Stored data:
= Beginning of Section =

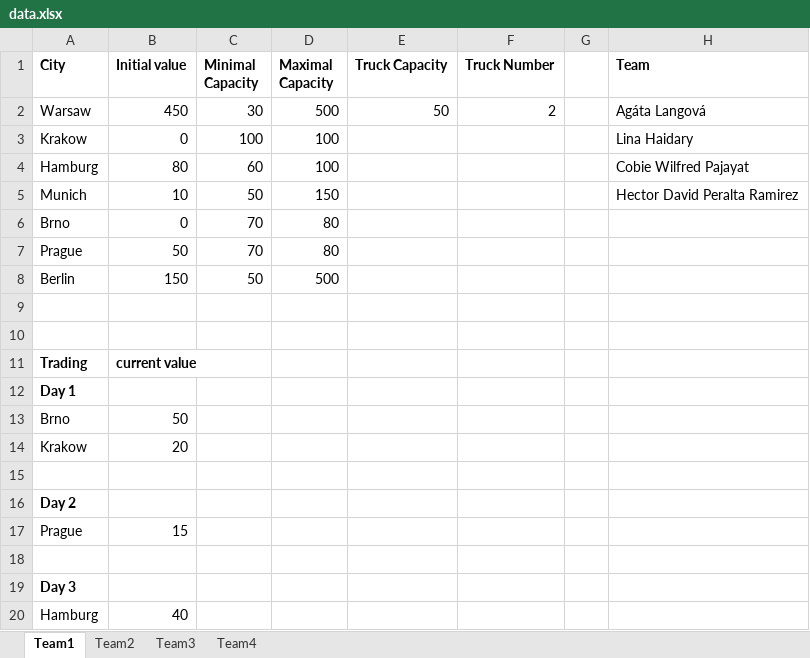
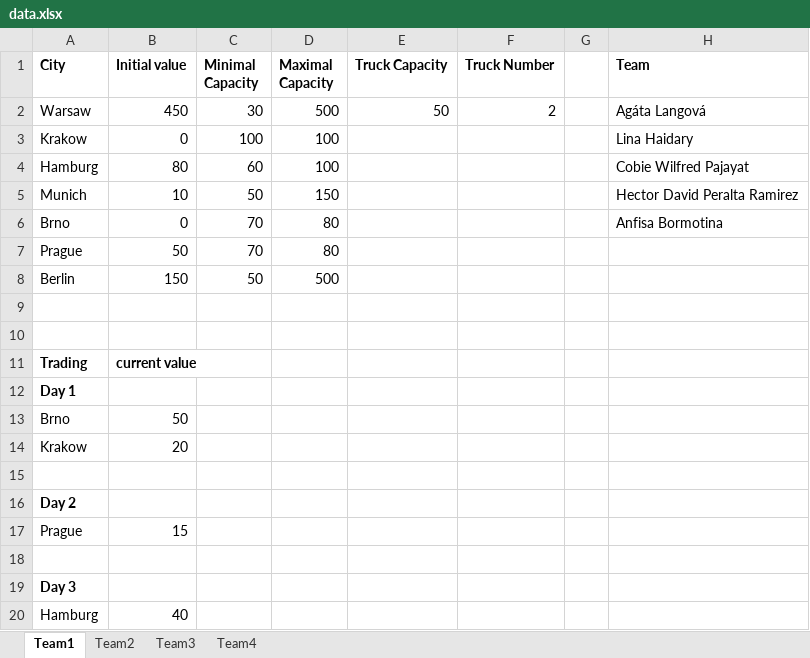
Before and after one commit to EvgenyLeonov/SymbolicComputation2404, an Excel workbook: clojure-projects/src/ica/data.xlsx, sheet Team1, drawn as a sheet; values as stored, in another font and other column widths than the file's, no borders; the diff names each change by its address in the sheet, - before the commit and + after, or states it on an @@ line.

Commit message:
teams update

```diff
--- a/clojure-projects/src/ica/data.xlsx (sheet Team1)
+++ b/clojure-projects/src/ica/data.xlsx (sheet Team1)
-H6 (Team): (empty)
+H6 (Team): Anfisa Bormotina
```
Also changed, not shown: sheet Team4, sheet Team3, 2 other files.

= End of Section =
= Beginning of Section =

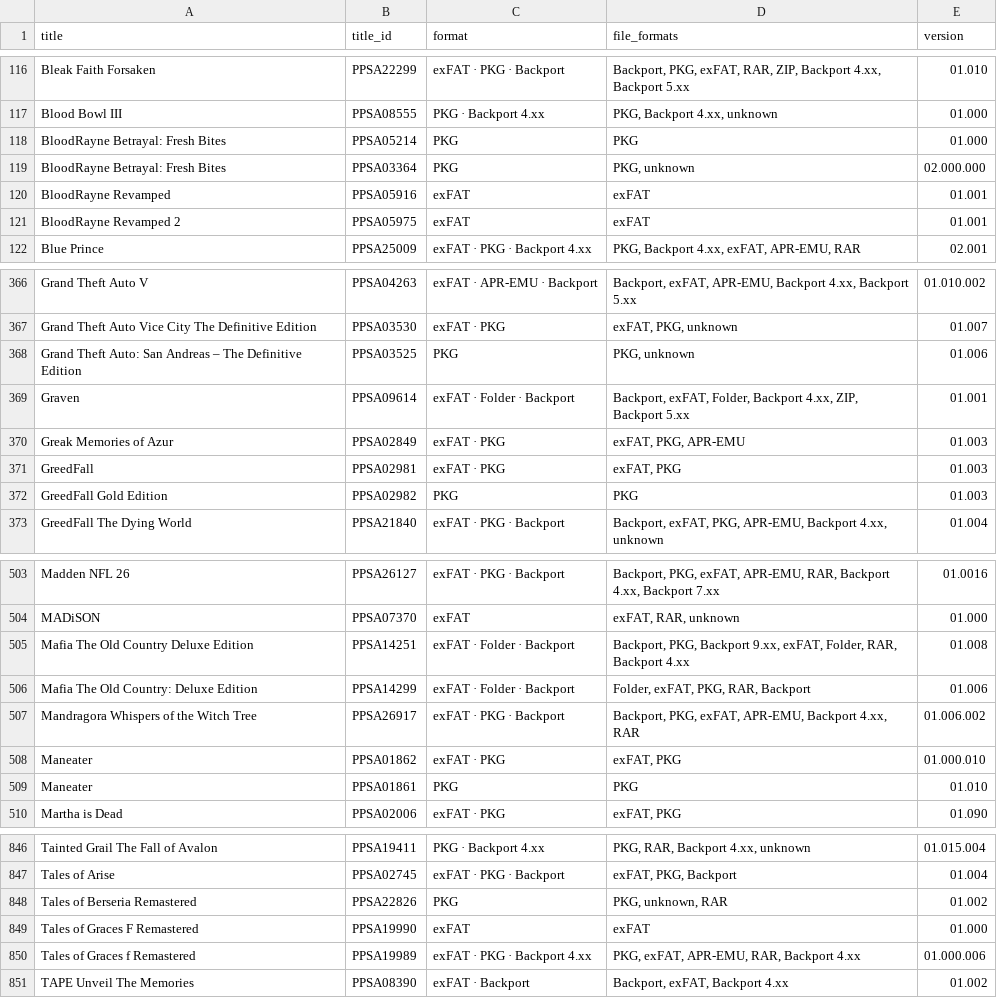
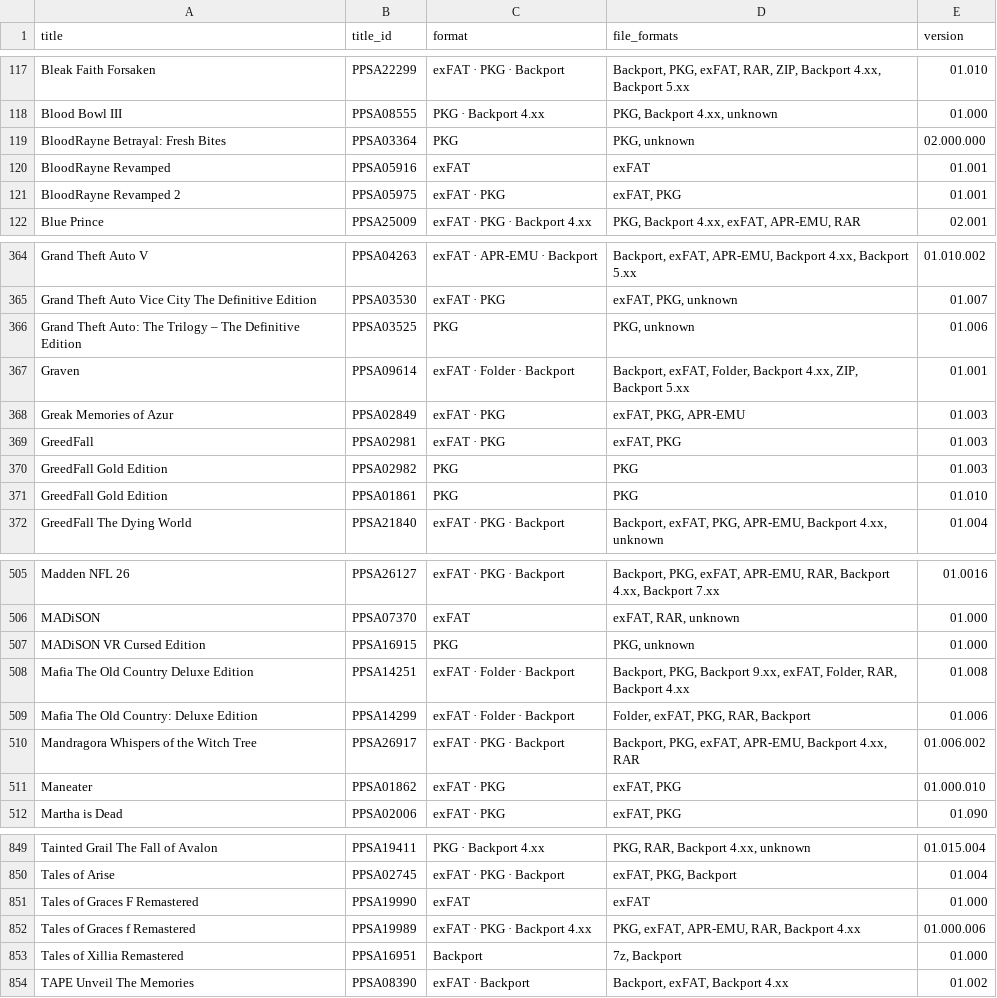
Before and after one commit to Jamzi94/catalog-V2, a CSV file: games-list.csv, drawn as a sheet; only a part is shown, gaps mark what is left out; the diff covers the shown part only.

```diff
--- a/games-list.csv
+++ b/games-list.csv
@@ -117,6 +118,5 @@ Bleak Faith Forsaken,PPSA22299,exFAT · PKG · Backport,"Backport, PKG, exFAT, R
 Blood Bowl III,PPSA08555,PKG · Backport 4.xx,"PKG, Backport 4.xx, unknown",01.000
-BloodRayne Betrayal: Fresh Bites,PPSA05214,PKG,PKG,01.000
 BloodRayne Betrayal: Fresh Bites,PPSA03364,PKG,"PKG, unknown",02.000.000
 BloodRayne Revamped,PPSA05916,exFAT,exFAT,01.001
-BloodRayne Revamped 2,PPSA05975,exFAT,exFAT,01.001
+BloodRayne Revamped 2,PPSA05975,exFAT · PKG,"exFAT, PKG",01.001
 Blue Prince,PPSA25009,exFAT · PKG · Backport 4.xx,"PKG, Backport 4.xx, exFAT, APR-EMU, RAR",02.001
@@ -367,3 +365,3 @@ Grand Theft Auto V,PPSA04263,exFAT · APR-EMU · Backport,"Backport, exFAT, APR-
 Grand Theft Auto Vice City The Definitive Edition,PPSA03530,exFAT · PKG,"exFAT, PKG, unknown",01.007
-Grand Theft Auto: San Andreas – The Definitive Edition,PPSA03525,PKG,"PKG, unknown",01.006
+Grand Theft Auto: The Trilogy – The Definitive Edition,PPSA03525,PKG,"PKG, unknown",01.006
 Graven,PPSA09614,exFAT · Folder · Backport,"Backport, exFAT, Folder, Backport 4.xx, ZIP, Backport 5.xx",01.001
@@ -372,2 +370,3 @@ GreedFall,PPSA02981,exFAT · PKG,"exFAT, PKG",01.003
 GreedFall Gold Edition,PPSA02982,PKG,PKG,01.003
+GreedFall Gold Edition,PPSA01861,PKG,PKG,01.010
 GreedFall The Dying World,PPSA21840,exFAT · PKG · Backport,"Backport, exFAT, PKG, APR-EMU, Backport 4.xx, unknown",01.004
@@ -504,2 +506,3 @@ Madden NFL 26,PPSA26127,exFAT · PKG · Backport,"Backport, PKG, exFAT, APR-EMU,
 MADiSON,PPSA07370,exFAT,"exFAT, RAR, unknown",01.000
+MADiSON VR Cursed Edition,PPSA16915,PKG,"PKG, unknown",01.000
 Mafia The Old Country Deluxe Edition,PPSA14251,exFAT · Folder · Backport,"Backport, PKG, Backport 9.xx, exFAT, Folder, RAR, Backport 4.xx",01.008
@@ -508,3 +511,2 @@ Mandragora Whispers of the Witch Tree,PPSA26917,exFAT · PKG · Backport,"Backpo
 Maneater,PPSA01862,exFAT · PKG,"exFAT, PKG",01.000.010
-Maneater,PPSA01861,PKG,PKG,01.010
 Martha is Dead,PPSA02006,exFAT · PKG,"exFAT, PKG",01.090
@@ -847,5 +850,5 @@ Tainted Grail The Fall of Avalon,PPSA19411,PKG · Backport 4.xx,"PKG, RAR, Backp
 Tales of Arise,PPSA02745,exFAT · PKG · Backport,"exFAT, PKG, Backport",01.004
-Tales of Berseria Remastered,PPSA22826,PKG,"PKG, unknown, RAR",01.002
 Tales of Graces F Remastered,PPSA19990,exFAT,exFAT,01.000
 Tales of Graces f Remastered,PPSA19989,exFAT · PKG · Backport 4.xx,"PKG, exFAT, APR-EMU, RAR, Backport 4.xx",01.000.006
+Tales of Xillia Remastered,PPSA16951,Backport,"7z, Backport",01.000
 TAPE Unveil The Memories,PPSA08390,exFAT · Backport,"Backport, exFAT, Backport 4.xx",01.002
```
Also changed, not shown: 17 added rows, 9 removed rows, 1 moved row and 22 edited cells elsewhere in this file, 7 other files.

= End of Section =

§ WHAT YOU HAVE TO DO: Check each line of the entries for the string "MADiSON". Copy the lines that have it.

§ RESULT FOR THIS EXERCISE:
 MADiSON,PPSA07370,exFAT,"exFAT, RAR, unknown",01.000
+MADiSON VR Cursed Edition,PPSA16915,PKG,"PKG, unknown",01.000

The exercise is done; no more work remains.